While the story works well on paper, I couldn’t help but wonder why Nitr0 so conveniently left me a trail of clues leading to his own kill code. How incredibly nice of him, albeit poorly thought through.
For a brilliant hacker, Nitr0’s apartment comes off more like a messy college dorm, complete with bean bag chairs and food left out on the living room table. While this type of scenery might be appropriate for the story, it felt rather lazy.
Coming into the game I expected to eventually come to a secret techie lair of some sort and was sorely disappointed. As we moved from room to room, it all felt a little too familiar: I was back in my college years living with a roommate who also happened to double as a complete and total slob.
The only thing that stood out in the decorum was the countdown timer. As the minutes ticked down, Nitr0 would occasionally make video appearances on the screen, taunting my team by reminding us of how little time we had left. These frequent interruptions were wonderful and I was often torn whether to continue working on whatever puzzle was in my hands or stop and listen to Nitr0’s updates on the FBI’s progress. I’d never seen this type of immersion through the countdown timer… and I would love to see more of it! I give major props to whoever came up with this.
Unfortunately, the most original puzzle of TH3 C0D3 was one that didn’t actually exist (let’s just say that you should make sure your actors aren’t randomly emphasizing the words “ate”, “to” and “for” when recording videos).

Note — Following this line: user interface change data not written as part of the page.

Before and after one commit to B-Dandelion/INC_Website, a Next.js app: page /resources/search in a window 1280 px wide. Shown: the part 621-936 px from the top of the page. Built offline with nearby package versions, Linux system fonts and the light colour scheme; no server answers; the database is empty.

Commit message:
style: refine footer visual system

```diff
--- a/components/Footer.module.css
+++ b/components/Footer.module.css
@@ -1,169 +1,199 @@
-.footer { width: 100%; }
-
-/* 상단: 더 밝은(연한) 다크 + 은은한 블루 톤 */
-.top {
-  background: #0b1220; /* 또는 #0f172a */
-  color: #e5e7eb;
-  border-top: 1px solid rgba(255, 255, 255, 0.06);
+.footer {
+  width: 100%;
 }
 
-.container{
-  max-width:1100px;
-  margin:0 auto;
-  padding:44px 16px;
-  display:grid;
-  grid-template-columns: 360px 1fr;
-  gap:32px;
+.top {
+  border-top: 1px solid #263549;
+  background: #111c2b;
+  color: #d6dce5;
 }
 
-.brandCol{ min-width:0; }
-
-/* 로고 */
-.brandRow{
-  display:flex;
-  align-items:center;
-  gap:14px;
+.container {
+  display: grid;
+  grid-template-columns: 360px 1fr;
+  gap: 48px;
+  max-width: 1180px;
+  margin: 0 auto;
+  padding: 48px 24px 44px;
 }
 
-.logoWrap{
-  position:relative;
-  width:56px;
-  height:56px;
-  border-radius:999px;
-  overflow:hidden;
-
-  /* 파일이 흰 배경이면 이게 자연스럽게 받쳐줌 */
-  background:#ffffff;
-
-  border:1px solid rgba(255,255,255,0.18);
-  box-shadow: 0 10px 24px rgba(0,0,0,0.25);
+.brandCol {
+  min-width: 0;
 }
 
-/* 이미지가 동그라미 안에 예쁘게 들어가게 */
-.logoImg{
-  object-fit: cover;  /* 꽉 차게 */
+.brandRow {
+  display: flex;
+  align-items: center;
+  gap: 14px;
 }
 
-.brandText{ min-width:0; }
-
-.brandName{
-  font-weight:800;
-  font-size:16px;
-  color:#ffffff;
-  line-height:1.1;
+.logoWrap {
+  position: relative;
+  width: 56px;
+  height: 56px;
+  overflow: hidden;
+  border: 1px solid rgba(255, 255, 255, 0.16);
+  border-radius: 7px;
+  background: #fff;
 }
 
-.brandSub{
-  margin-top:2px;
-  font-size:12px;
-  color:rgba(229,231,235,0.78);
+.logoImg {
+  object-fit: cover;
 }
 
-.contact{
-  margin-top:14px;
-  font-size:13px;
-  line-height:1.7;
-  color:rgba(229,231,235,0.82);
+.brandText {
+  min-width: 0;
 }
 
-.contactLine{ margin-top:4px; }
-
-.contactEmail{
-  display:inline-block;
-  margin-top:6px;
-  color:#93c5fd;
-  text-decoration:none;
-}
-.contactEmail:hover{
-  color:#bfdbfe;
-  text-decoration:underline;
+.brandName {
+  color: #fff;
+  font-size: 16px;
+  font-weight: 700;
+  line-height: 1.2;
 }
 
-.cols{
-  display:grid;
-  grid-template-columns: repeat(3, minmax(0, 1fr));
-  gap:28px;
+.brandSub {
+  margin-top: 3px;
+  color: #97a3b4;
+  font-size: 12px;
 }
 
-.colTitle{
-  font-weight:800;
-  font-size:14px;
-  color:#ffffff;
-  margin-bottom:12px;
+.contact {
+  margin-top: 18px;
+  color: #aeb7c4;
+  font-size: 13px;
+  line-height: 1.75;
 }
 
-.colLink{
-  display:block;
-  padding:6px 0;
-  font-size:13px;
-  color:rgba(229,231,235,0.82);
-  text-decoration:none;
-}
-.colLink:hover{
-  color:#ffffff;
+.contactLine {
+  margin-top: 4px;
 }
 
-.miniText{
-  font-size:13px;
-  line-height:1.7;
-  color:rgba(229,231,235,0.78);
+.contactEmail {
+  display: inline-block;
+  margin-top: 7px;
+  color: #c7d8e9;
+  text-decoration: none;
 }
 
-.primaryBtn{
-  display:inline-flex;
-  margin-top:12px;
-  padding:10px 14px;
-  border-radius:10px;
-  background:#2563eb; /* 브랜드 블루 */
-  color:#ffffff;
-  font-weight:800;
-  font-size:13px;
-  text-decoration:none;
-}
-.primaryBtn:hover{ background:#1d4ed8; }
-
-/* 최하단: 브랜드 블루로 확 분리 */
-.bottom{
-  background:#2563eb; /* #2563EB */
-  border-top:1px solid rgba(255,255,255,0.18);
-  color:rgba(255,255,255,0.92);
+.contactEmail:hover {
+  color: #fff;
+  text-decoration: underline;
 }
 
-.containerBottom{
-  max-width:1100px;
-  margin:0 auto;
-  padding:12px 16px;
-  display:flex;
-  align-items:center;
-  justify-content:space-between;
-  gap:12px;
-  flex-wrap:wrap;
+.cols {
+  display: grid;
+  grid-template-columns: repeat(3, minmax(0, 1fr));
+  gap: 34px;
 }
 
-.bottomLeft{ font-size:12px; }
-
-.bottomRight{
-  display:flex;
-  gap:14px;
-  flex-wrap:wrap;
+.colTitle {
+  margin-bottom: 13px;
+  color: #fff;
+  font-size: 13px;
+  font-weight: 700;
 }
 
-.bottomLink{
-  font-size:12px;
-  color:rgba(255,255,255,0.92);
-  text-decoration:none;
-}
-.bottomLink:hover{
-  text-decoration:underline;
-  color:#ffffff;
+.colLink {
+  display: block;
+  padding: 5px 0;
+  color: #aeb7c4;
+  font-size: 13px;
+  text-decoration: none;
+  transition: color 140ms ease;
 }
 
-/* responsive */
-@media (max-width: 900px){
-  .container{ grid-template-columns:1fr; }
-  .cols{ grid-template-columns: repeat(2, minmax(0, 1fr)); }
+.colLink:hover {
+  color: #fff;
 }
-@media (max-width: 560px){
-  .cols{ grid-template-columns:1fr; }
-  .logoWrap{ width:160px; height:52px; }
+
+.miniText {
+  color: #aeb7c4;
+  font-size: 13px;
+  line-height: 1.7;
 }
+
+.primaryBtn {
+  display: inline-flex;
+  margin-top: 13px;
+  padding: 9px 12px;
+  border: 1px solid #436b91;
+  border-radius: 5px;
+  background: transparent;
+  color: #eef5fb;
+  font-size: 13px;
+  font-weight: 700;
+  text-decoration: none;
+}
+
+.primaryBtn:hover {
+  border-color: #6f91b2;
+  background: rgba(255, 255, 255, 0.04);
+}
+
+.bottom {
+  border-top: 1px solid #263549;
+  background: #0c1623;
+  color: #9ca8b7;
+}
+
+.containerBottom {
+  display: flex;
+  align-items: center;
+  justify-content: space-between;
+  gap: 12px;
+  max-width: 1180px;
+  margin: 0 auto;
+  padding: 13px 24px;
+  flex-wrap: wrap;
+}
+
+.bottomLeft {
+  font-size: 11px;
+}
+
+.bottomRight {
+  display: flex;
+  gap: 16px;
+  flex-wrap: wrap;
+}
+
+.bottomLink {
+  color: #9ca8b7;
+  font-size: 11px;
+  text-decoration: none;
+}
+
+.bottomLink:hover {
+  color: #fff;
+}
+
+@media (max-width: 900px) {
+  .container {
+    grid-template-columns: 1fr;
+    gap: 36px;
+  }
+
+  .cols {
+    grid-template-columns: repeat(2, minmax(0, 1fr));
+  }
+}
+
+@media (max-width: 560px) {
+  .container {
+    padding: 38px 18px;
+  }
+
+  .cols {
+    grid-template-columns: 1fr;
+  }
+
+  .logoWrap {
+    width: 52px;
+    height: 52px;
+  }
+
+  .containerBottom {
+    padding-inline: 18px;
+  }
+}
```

Every puzzle I actually encountered was ‘standard practice’. While most everything certainly fit the theme of a college-student-turned-notorious-hacker, they were things I had already seen before elsewhere, minus one nice flashy-gizmo type puzzle that is pretty cool, if it decides to work.
More memorable than anything were the solutions, which–without giving anything away–gave me a good laugh on more than one occasion. Thanks, game writer who shares my sense of geek humor!

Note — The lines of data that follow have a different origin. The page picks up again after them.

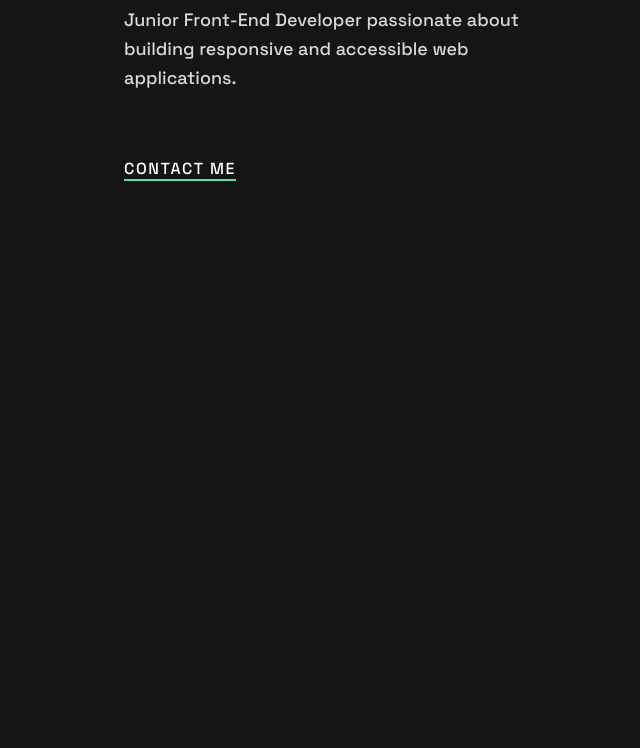
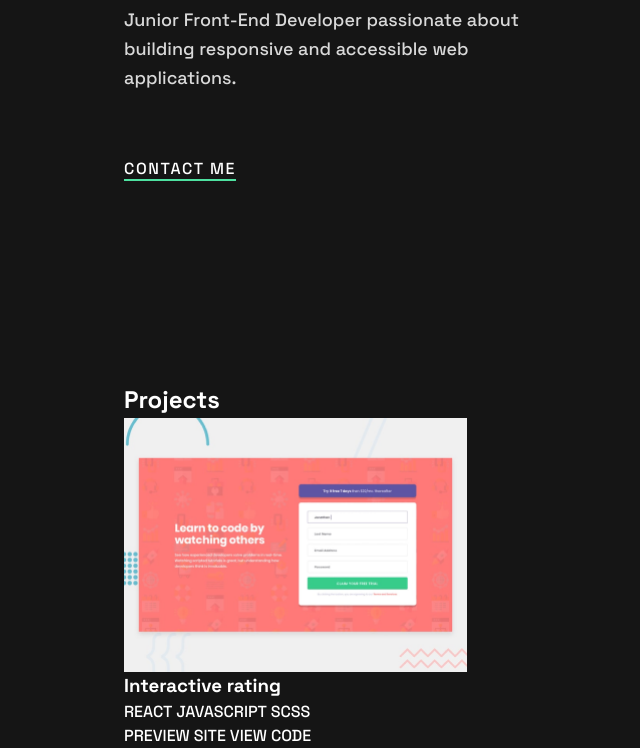
Before and after one commit to OlesiaShcherbenko/my-portfolio, a website built with Vite: page src/index.html in a window 1280 px wide. Shown: the part 422-1170 px from the top of the page, without its empty margins (41-681 px from the left). Before the commit the page ends 804 px from the top, so only its background shows below. Built offline with nearby package versions, Linux system fonts and the light colour scheme.

Commit message:
feat: add markup for projects section

```diff
--- a/src/index.html
+++ b/src/index.html
@@ -15,6 +15,7 @@
   <body>
     <load src="./partials/header.html" />
     <load src="./partials/hero.html" />
+    <load src="./partials/projects.html" />
     <script src="./main.js" type="module"></script>
   </body>
 </html>
--- /dev/null
+++ b/src/partials/projects.html
@@ -0,0 +1,35 @@
+<section class="projects">
+  <div class="container">
+    <h2 class="headline-md">Projects</h2>
+    <ul class="projects-list">
+      <li class="projects-item">
+        <img
+          class="image"
+          src="/img/thumbnail-project-2-small.png"
+          alt=""
+          width="343"
+          height="253"
+        />
+        <h3 class="name">Interactive rating</h3>
+        <p class="tags">
+          <span>REACT</span>
+          <span>JAVASCRIPT</span>
+          <span>SCSS</span>
+        </p>
+        <div class="links">
+          <a
+            href="https://interactive-rating-component-pi-ashy.vercel.app/"
+            target="_blank"
+            >PREVIEW SITE</a
+          >
+          <a
+            href="https://github.com/OlesiaShcherbenko/interactive-rating-component"
+            target="_blank"
+            >VIEW CODE</a
+          >
+        </div>
+      </li>
+      <li class="projects-item"></li>
+    </ul>
+  </div>
+</section>
```
Also changed, not shown: src/img/thumbnail-project-2-large.png (added), src/img/thumbnail-project-2-small.png (added).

Unfortunately, being a recycled room, TH3 C0D3 has some remnants of a past game that come back to haunt its players. Fun fact: UV ink bleeds through acrylic paint, no matter how many layers you try and put over it. Now, you would figure that a game designer would either omit any blacklight puzzles altogether or simply reuse the same UV scribbles on the wall, but that is sadly not the case here. Instead, I was told that the winding paths to dead ends on the wall I spent ten minutes following was a “red herring” – when in actuality they were merely a poorly handled oversight remaining from the previous game.
Attach the blacklight to the wall to limit its range, or remove it entirely. In all honesty, I don’t care what you do with it, but please don’t insult me by pretending that it’s meant to be there.
TH3 C0D3 is definitely among my favorite games at Escapology. Some may beat it out in the puzzle aspect, but this one is pretty high up there. The story flows very well through the whole experience. While not a “must-see” in the Orlando area per say, TH3 C0D3 still stands out as one of Escapology’s more solid escape rooms.
The feeling of urgency in the room is real, increasing every time Nitr0 takes over the screen to tell you just how close you are to taking the fall for his heist. It was always difficult to decide whether to continue working on a task or stop to watch these interruptions. It was a very fun added element, and one that I hope Escapology–and other Escape Room venues–employ in the future!
What it all comes down to is simply wanting more. To see an escape room giant like Escapology create a room themed around a hacker that fails to incorporate much technology at all is disappointing. There were many puzzles and other opportunities for technology to be used instead of a regular padlock, yet they simply weren’t.
Here’s hoping Escapology has time to “rec0de” this game, because it certainly could stand out as their best with a little added effort.
Location: Orlando, Florida
Number of Games: 7
GAME SPECIFIC INFORMATION:
Duration: 60 minutes
Capacity: 6 people
Group Type: Private (if selected) / You will not be paired with strangers.
Cost: $30 per person (minimum 2)